## PROBLEM TO WORK ON
Pull each line containing "html" out of the data and copy it.

[Stored entries]
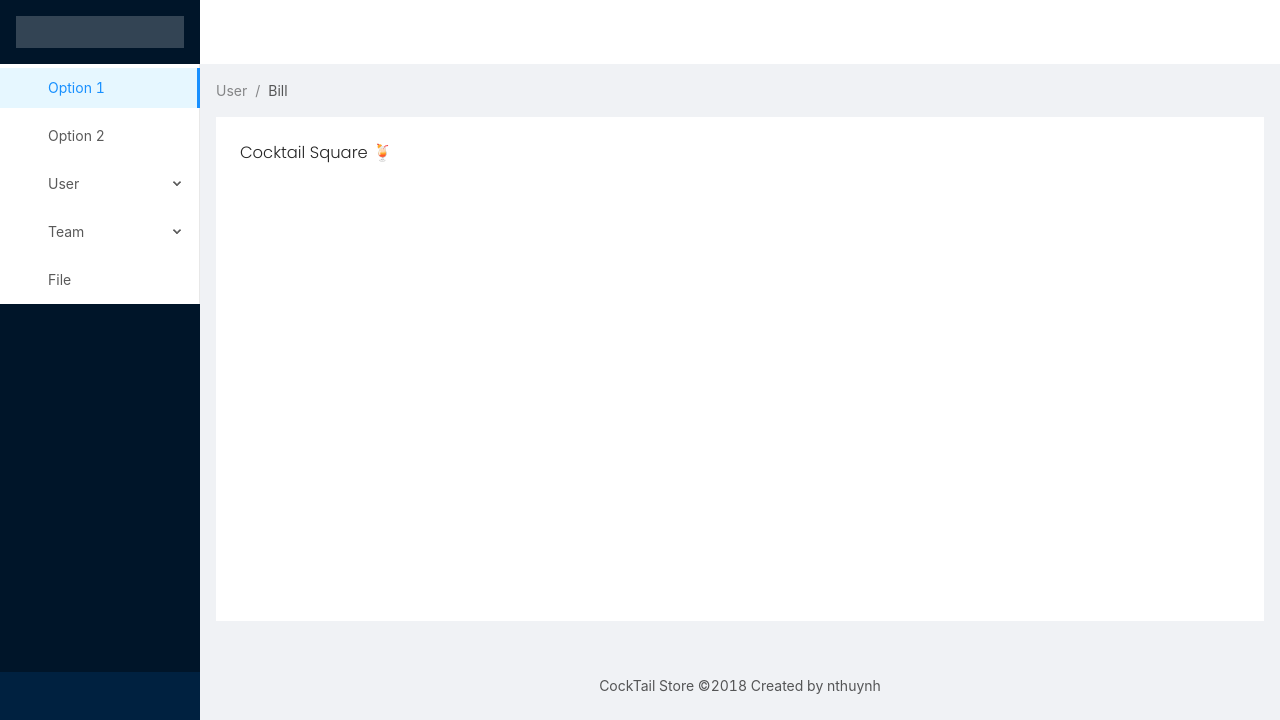
Repository: huynhnt1406/cocktail
Page: /
The author's editor kept a copy of each file at every save. The page is drawn from the files as they stood at one save, then again after the next save.
The browser window is 1280 px wide. The pictures show the whole page.
The page's requests for data from a server got no answer. The project was rebuilt for these pictures with package versions that can differ from the ones it lists, and the page was loaded fresh each time. No one was signed in, and anything a server would have sent is missing.

Above is the page before, as saved 2021-05-06 00:14:46.

After the next save:
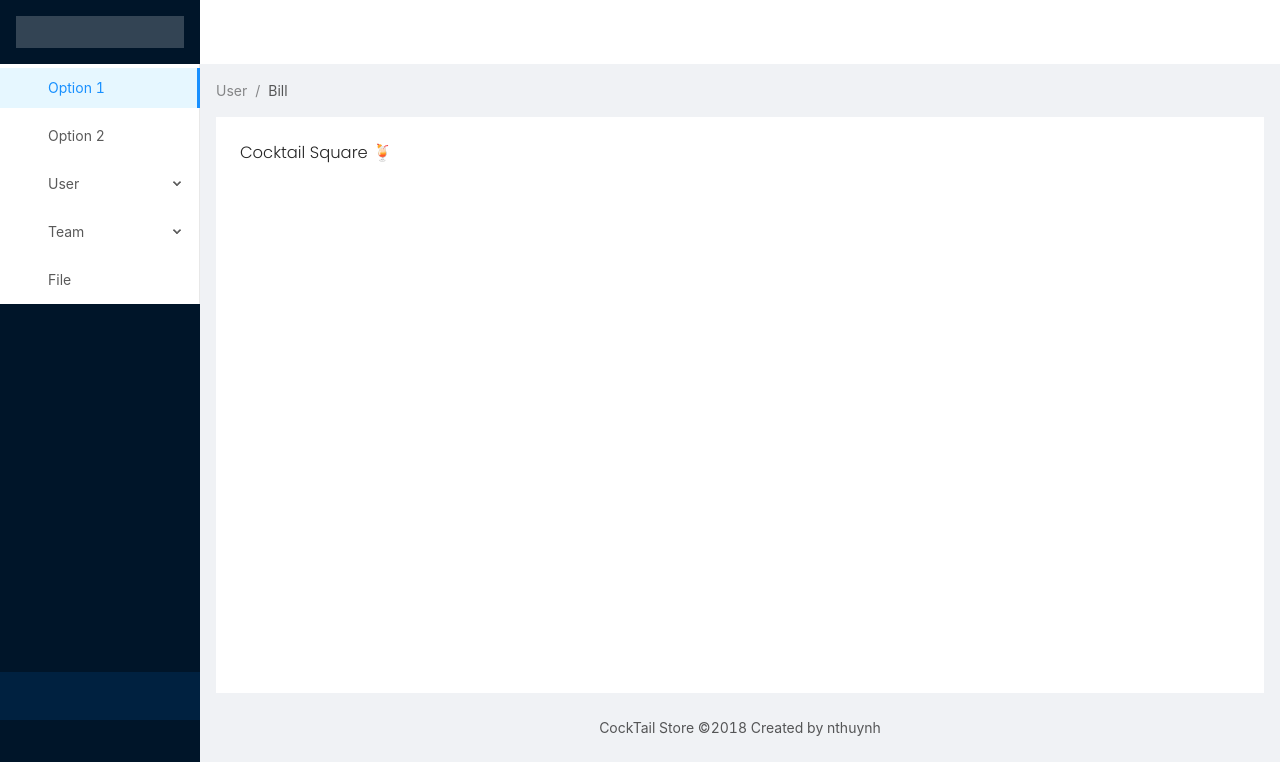
Saved 42 s later.
--- a/src/App.vue
+++ b/src/App.vue
@@ -80,6 +80,6 @@ export default {
 }
 .cocktail-lists{
   overflow-y: scroll;
-  height: 70vh;
+  height: 80vh;
 }
 </style>
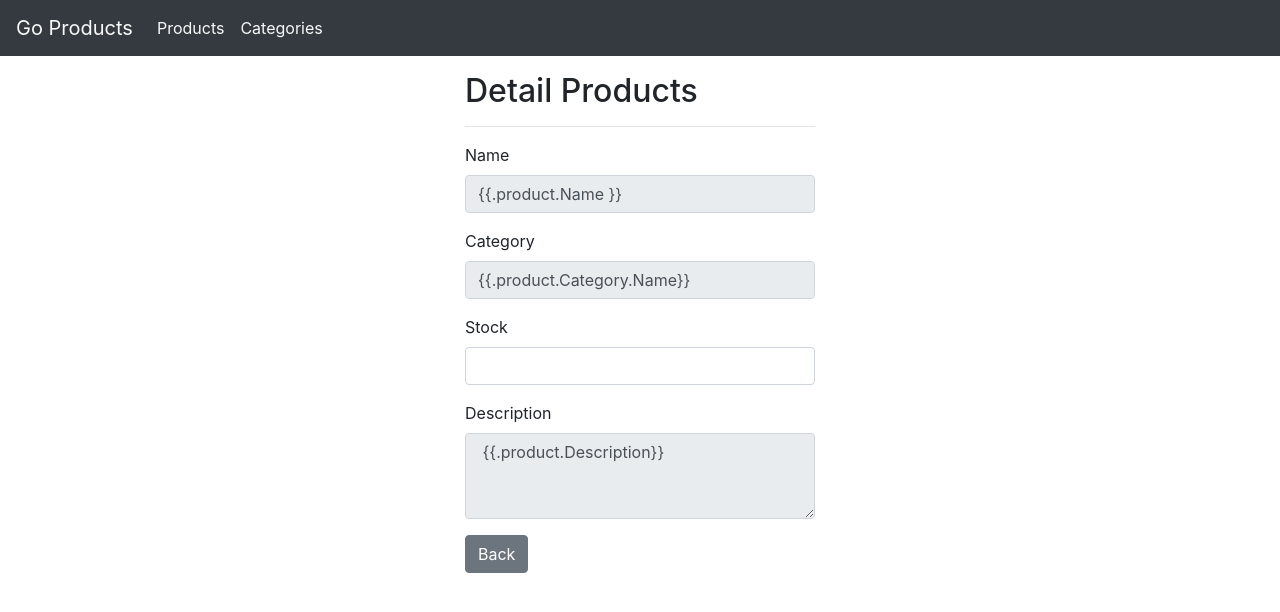
Repository: Nouthemoran/go-web-native-crud
Page: views/product/detail.html
These files come from the project's save history. The page is drawn as it stood at one moment and after the next save; the edit follows.
The browser window is 1280 px wide. The pictures show the whole page.

Above is the page before, as saved 2023-10-11 11:42:13.

After the next save:
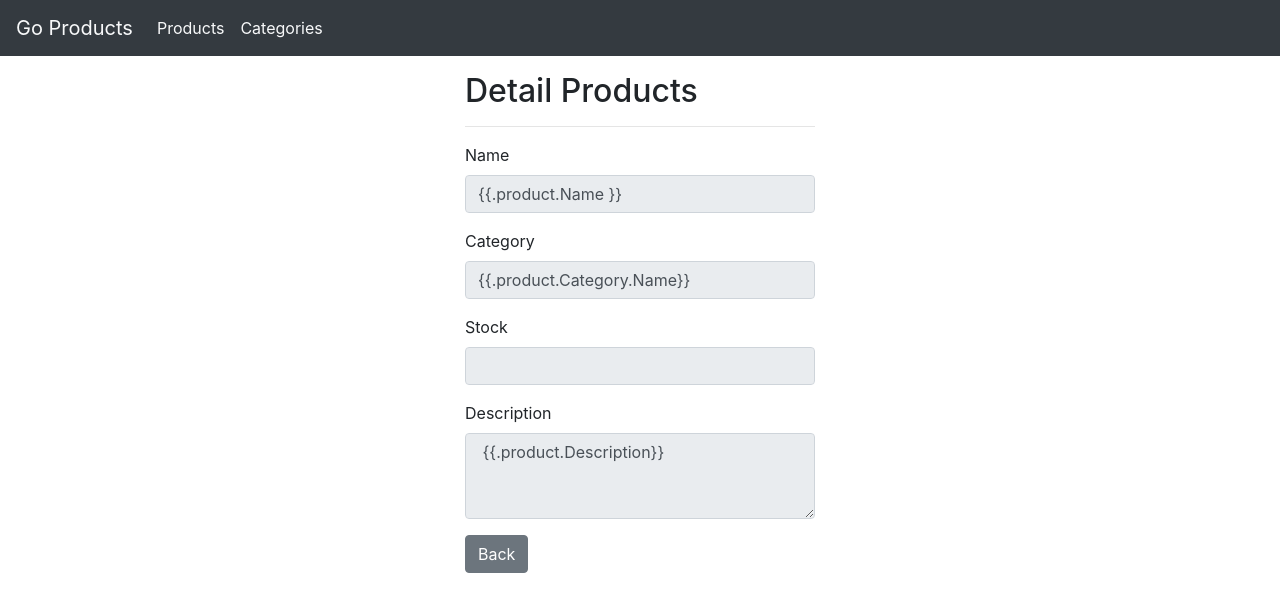
Saved 41 s later.
--- a/views/product/detail.html
+++ b/views/product/detail.html
@@ -46,7 +46,7 @@
                     </div>
                     <div class="form-group">
                         <label>Stock</label>
-                        <input type="number" class="form-control" name="stock" autocomplete="off" value="{{ .product.Stock}}">
+                        <input type="number" class="form-control" name="stock" autocomplete="off" value="{{ .product.Stock}}" disabled>
                     </div>
                     <div class="form-group">
                         <label>Description</label>
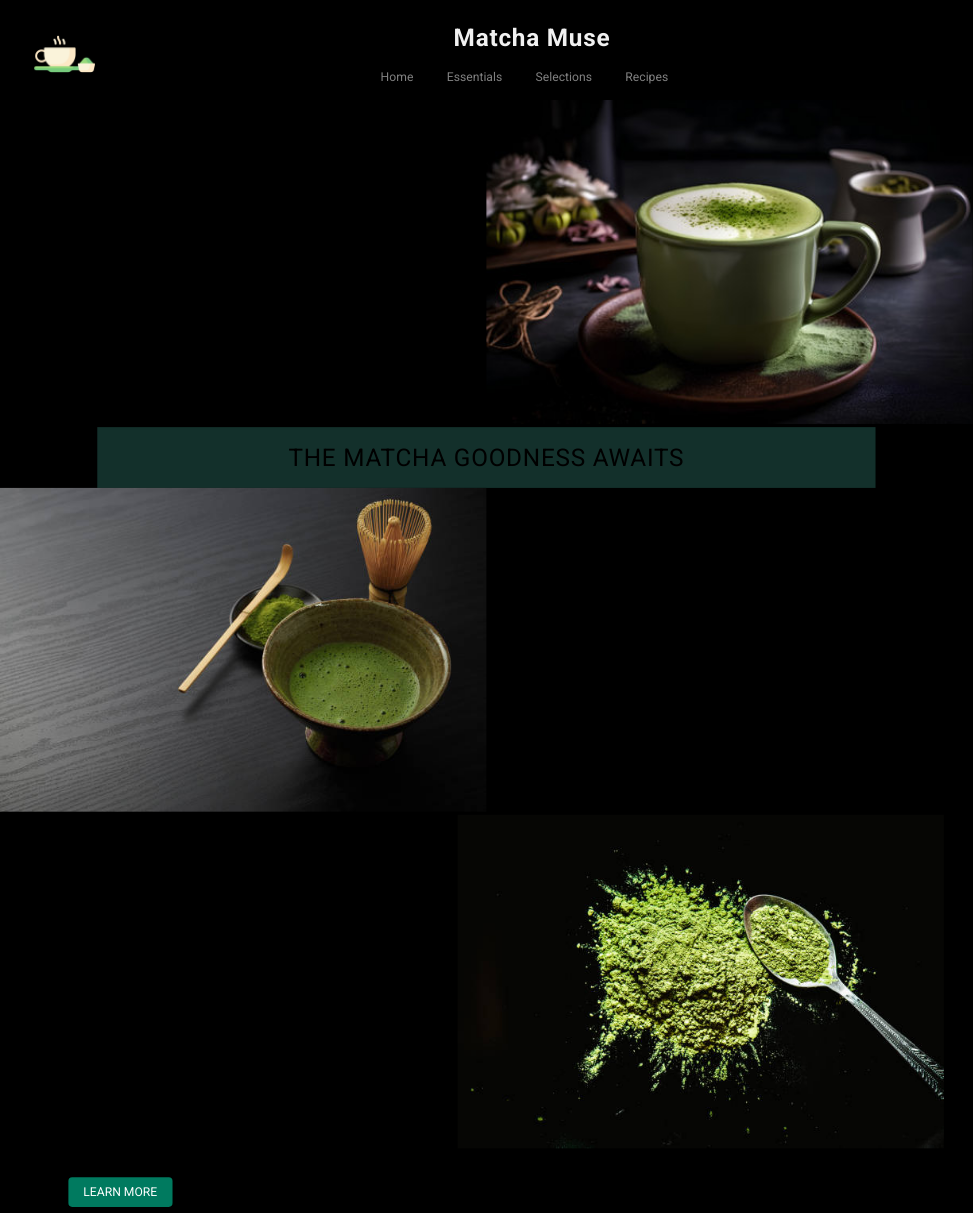
Repository: ericazz17/matchawebsite
Page: main.html
These files come from the project's save history. The page is drawn as it stood at one moment and after a run of saves; the edit follows.
The browser window is 1280 px wide. The pictures show the whole page, at 76% of full size.

Above is the page before, as saved 2023-09-20 03:43:04.

### main.html
<!DOCTYPE html>
<html>
<head>
    <title>Matcha Muse</title>
    <link rel="stylesheet" type="text/css" href="main.css">
    <link rel="preconnect" href="https://fonts.googleapis.com">
    <link rel="preconnect" href="https://fonts.gstatic.com" crossorigin>
    <link href="https://fonts.googleapis.com/css2?family=Roboto:wght@400;700&display=swap" rel="stylesheet">
</head>

<body>
    <header class="header">

        <div class="header-container">
            <div id="icon-container">
                <img class="header-icon" src="images/header-icon.png">
            </div>
            <div id="header-name">
                <h1>Matcha Muse</h1>
            </div>
        </div>

        <nav class="topbar">
            <div class="topbardiv">
                <a class="button" href="#home">Home</a>
                <a class="button" href="#essentials">Essentials</a>
                <a class="button" href="#selections">Selections</a>
                <a class="button" href="#recipes">Recipes</a>
            </div>
        </nav>
    </header>

    <div class="center-body">
        <div class="center-text">
            <h2>Welcome to the World of Matcha!</h2>
            <h3>Experience the enchanting world of matcha tea like never before. Discover the rich history, exquisite flavors, and countless health benefits of this green elixir.</h3>
        </div>

        <div class="center-img">
            <img id="matcha-image" src="images/matcha-body.jpeg">
        </div>
    </div>

    <div class="separation-bar">
        <h2 id="separation-text">The Matcha Goodness Awaits</h2>
    </div>


        <div class="bottom-first">
            <div class="bottom-first-img">
                <img id="bf1-img" src="images/matcha-powder.jpeg">
            </div>
            <div class="bottom-first-text">
                <h2 id="bottom-first-h2">A Matcha Lesson</h2>
                <h3 id="bottom-first-h3">Matcha is a vibrant green tea known for its finely ground powder form and unique preparation method. It's prized for its rich cultural history, impressive health benefits, and the calming ritual it offers.</h3>
            </div>
            <div style="clear: both;"></div>
        </div>

        <div class="bottom-second">
            <div class="bottom-second-text">
                <h2>Benefits of Drinking Matcha</h2>
                    <ul class="benefit-list1">
                        <li>Rich in Antioxidants</li>
                        <li>Enhanced Concentration</li>
                        <li>Natural Energy Boost</li>
                        <li>Metabolism Support</li>
                        <li>Enhanced Mood</li>
                        <li>Natural Relaxation</li>
                        <li>Alkalizing Properties</li>
                        <li>Improved Oral Health</li>

                    </ul>

                    <ul class="benefit-list2">
                        <li>Detoxification</li>
                        <li>Improved Skin Health</li>
                        <li>Enhanced Mood</li>
                        <li>Metabolism Support</li>
                        <li>Heart Health</li>
                        <li>Strengthened Immune System</li>
                        <li>Healthy Blood Sugar Levels</li>
                    </ul>

                    <div class="learn-more-container">
                        <a href="https://matcha.com/pages/matcha-health-benefits" target="_blank" class="learn-more-button">LEARN MORE</a>

                    </div>


            </div>

            <div class="bottom-second-img">
                <img id="bf2-img" src="images/dark-powder.jpeg">
            </div>

            <div style="clear: both;"></div>

        </div>

        <div class="bottom-third">
            <div class="bottom-third-text">

            </div>

            <div class="bottom-third-img">

            </div>
        </div>







</body>
</html>

### main.css
body {
    background-color: black;
    width: 100%;
    margin-left: 0px;
    margin-right: 0px;
    margin-top: 0px;
    padding: 0px;
}

.header {
    position: sticky;
    top: 0;
    background-color: black;
    color: #f1f1f1;
    padding: 10px;
  }

.header-container{
    max-width: 100%;
    width: 100%;
    text-align: center;
    margin-top: 0px;
    padding: 0px;

}

#header-name{
    text-align: center;
}


h1 {
    font-family: 'Roboto', sans-serif;
    font-size:px;
    letter-spacing: 1px;
}

h2 {
    font-family: 'Roboto', sans-serif;
    font-size:3vw;
    letter-spacing: 1px;
}


h3 {
    font-family: sans-serif;
    font-size:1.5vw;
    letter-spacing: 1px;
    font-weight: 300;
}

#icon-container{
    width: 100px;
    float: left;
    vertical-align: top;
    padding-left: 20px;
}
.header-icon{
    display:flex;
    height:80px;
    margin-left: 15px;
    flex:1;
}
.topbar {

    height: 30px;
    text-align: center;
}
.button {
    color: gray;
    font-family: 'Roboto', sans-serif;
    padding: 10px;
    margin-right: 20px;

}

a {
    text-decoration: none;
}

.button:hover {
    color: white;
    border-color: rgb(61, 35, 13);
    border-width: 1px;
    border-style: solid;
    border-radius: 5px;
}

.button:active {
    color: white;
    border-color: rgb(61, 35, 13);
    border-width: 1px;
    border-style: solid;
    border-radius: 5px;
}

.center-body, .bottom-first, .bottom-second {
    width: 100%;
    margin-left: auto;
    margin-right:auto;
}

.center-text{
    display: block;
    width: 30%;
    float: left;
    padding-left: 10%;
    padding-right: 10%;
    font-family: 'Roboto', sans-serif;
    padding-top: 3%;
}

.bottom-first-text {
    display: block;
    width: 30%;
    float: left;
    padding-left: 5%;
    padding-right: 5%;
    font-family: 'Roboto', sans-serif;
    padding-top: 8%;
}

.bottom-second-text {
    display: block;
    width: 40%;
    float: left;
    padding-left: 5%;
    padding-right: 2%;
    font-family: 'Roboto', sans-serif;
    padding-top: 4%;

}

.center-img, .bottom-first-img, .bottom-second-img{
    width: 50%;
    float: left;
    background-size: 100% 100%;
}

.center-img img {
    width: 100%;
    height: 100%;
    display:inline-block;
}

.bottom-first-img img {
    width: 100%;
    height: auto;
    display:inline-block;
}

.bottom-second-img img {
    width: 100%;
    height: auto;
    display:inline-block;
}

.separation-bar {
    background-color: rgb(19, 48, 43);
    display: flex;
    align-items: center;
    justify-content: center;
    height: 80px;
    width: 80%;
    margin-left: 10%;
    margin-right:10%;
  }

  #separation-text {
    font-size:2.5vw;
    text-transform: uppercase;
    font-family: 'roboto',Arial, Helvetica, sans-serif;
    font-weight:100;
  }

  .learn-more-button {
    background-color: #007A5F;
    padding: 10px 20px;
    text-decoration: none;
    color: white;
    border: none;
    text-align: center;
    display: inline-block;
    border-radius: 5px;
}

.learn-more-container {
    margin-left: 5%;
}

After the next 4 saves:
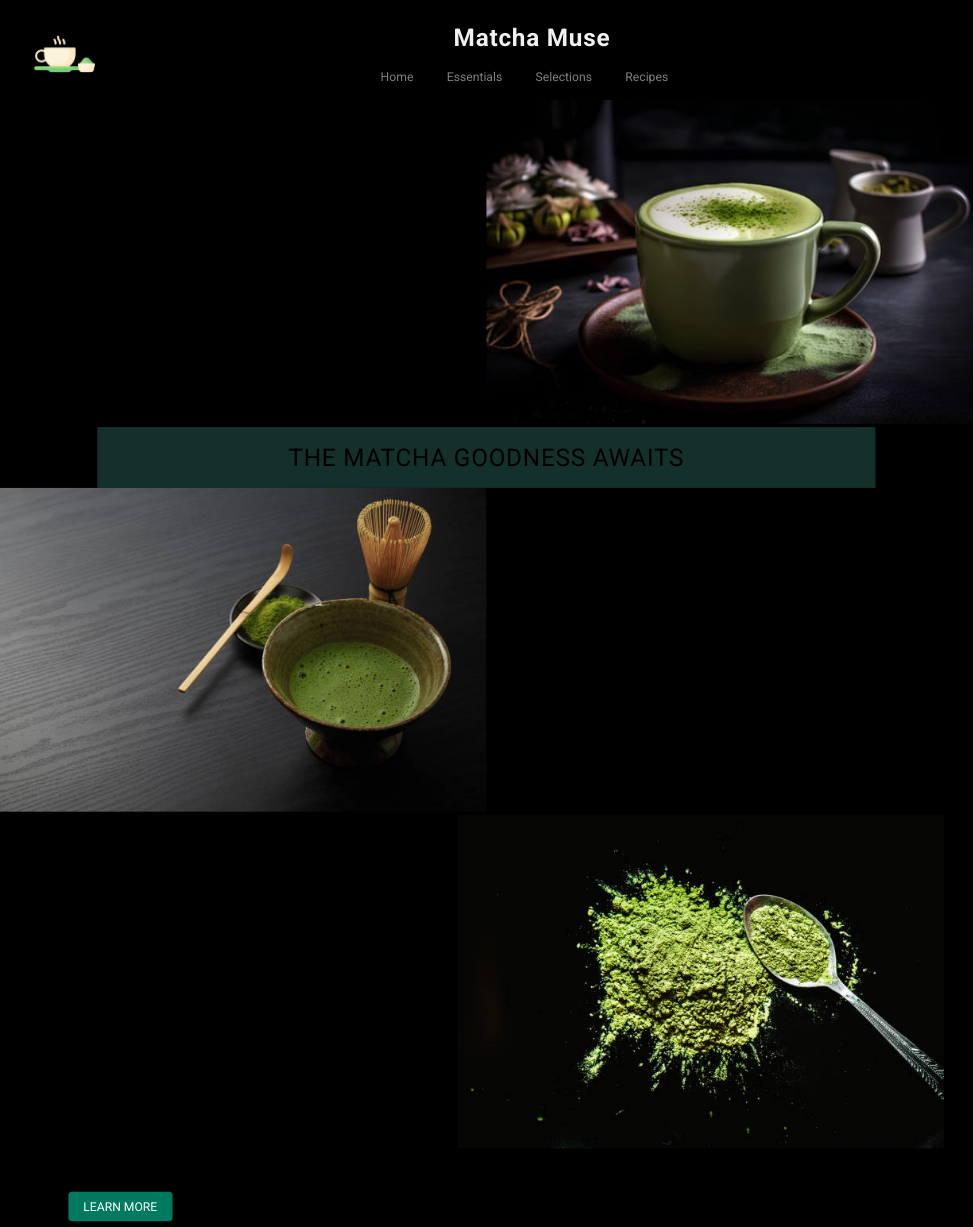
The 4 saves are shown as one change because they came seconds apart.
The last was saved 14 s later.
--- a/main.html
+++ b/main.html
@@ -78,6 +78,7 @@
                         <li>Enhanced Mood</li>
                         <li>Metabolism Support</li>
                         <li>Heart Health</li>
+                        <li>Enhanced Endurance</li>
                         <li>Strengthened Immune System</li>
                         <li>Healthy Blood Sugar Levels</li>
                     </ul>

## OUTPUT BELOW
Page: views/product/detail.html
--- a/views/product/detail.html
+++ b/views/product/detail.html
Page: main.html
### main.html
<!DOCTYPE html>
<html>
</html>
--- a/main.html
+++ b/main.html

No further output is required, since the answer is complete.